● Web page revision data:
************

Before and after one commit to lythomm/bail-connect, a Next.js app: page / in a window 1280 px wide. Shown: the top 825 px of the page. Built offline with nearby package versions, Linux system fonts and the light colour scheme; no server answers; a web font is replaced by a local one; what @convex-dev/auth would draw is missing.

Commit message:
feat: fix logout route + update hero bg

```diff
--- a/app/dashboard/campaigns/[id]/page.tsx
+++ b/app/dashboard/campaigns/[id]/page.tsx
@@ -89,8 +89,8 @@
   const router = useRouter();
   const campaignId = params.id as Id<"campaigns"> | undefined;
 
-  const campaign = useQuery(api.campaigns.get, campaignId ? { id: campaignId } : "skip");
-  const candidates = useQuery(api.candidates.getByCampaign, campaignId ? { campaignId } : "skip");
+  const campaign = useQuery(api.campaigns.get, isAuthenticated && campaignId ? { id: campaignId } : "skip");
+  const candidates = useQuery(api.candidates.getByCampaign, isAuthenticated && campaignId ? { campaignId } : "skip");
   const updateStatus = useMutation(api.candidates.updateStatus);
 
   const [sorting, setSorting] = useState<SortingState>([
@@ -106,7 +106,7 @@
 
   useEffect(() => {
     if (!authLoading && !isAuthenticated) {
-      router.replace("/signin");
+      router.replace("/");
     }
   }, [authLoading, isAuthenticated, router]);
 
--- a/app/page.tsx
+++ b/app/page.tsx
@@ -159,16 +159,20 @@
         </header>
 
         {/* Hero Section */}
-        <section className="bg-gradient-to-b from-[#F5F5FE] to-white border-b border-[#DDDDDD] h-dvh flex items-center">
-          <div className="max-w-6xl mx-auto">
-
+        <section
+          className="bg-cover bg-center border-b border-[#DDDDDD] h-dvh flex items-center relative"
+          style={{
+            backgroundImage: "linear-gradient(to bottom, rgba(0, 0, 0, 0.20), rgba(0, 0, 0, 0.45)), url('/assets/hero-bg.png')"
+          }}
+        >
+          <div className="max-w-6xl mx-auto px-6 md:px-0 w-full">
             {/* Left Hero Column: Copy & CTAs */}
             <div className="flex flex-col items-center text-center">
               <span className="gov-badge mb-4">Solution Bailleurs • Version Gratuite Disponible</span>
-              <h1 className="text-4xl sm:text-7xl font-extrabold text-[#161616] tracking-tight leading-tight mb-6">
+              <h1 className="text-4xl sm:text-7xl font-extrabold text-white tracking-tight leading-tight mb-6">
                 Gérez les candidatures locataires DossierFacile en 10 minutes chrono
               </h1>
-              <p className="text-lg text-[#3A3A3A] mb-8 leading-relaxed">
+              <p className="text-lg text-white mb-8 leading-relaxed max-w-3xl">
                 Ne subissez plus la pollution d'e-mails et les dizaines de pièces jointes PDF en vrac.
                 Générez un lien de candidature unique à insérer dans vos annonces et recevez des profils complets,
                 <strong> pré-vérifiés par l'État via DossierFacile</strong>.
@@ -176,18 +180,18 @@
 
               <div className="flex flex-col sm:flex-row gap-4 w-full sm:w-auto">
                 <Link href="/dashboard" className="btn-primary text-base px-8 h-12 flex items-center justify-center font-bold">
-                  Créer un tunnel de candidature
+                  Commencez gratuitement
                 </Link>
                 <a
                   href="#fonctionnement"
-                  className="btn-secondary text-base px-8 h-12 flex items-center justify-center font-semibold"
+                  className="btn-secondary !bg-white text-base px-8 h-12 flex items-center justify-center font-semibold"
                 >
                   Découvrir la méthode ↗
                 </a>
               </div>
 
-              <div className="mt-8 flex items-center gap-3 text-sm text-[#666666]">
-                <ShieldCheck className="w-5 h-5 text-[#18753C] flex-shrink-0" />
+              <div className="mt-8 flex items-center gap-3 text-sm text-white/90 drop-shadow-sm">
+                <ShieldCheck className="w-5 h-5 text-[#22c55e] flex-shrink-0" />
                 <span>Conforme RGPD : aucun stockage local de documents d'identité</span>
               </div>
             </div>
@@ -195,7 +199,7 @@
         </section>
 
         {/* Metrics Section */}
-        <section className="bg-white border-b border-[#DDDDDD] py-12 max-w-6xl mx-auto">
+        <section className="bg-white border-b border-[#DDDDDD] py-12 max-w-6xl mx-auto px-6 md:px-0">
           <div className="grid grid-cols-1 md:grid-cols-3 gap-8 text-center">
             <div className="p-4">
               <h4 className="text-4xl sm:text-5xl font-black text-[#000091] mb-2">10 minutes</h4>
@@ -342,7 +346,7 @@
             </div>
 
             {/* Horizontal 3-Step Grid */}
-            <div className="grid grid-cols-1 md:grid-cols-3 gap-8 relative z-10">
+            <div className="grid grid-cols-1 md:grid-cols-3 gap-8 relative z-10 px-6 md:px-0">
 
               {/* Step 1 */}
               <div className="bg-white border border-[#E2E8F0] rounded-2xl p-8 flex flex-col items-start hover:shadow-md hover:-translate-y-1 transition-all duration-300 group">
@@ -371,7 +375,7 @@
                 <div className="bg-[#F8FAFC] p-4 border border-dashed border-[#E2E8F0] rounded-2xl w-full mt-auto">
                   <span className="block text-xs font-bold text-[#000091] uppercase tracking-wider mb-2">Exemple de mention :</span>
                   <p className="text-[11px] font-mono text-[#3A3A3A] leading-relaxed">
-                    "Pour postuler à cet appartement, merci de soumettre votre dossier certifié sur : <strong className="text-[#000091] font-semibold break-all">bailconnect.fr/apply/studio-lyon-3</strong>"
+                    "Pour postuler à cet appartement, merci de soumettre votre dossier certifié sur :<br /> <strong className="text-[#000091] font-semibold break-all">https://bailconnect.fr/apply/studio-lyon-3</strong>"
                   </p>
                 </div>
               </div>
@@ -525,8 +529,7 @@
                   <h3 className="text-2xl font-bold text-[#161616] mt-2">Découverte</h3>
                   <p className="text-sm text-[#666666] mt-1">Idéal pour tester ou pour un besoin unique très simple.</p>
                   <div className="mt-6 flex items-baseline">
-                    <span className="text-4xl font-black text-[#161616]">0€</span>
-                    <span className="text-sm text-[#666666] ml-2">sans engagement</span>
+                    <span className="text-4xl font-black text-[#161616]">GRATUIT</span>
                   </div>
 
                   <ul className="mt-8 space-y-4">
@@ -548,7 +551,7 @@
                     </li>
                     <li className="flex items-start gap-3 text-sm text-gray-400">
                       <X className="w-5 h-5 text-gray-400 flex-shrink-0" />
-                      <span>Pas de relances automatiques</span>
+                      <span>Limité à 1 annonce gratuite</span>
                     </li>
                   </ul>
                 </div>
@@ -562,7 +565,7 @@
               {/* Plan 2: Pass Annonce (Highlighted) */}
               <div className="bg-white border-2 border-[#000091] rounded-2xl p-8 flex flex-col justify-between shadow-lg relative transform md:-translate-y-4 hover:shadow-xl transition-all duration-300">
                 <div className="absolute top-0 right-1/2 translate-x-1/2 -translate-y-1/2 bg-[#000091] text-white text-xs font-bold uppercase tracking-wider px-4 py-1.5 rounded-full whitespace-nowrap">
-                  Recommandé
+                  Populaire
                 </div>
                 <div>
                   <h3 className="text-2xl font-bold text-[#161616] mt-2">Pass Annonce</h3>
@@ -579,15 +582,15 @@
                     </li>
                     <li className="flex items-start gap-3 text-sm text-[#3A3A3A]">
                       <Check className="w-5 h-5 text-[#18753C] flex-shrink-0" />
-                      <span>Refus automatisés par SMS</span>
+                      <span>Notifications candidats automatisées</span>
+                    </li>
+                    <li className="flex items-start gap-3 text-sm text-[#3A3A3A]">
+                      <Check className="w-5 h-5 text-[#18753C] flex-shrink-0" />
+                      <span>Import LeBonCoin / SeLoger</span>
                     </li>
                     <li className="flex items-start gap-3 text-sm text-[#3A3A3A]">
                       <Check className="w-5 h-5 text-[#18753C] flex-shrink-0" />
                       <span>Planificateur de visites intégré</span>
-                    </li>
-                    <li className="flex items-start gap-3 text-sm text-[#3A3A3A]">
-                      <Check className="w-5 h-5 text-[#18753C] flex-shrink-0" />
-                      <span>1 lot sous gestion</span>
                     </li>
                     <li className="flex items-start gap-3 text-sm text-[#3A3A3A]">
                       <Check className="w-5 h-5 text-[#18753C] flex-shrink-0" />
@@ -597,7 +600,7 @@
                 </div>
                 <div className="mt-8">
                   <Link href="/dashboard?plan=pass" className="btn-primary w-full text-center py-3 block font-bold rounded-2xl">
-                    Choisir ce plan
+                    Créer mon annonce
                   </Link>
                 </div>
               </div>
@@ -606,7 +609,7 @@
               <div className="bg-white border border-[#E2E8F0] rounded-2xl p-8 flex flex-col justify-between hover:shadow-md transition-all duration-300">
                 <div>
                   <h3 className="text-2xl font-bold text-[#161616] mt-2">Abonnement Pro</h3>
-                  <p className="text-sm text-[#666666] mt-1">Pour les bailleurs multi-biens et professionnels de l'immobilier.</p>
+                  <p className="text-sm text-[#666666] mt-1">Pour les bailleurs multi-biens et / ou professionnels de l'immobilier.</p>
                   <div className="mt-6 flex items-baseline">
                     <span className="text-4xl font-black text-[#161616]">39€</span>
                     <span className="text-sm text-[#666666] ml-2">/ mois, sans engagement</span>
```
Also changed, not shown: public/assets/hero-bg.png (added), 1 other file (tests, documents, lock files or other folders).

************

● TASK BRIEF: If a line in the entries above contains the word "block", copy it.

● OUTPUT FOR THIS TASK:
                   <span className="block text-xs font-bold text-[#000091] uppercase tracking-wider mb-2">Exemple de mention :</span>
                   <Link href="/dashboard?plan=pass" className="btn-primary w-full text-center py-3 block font-bold rounded-2xl">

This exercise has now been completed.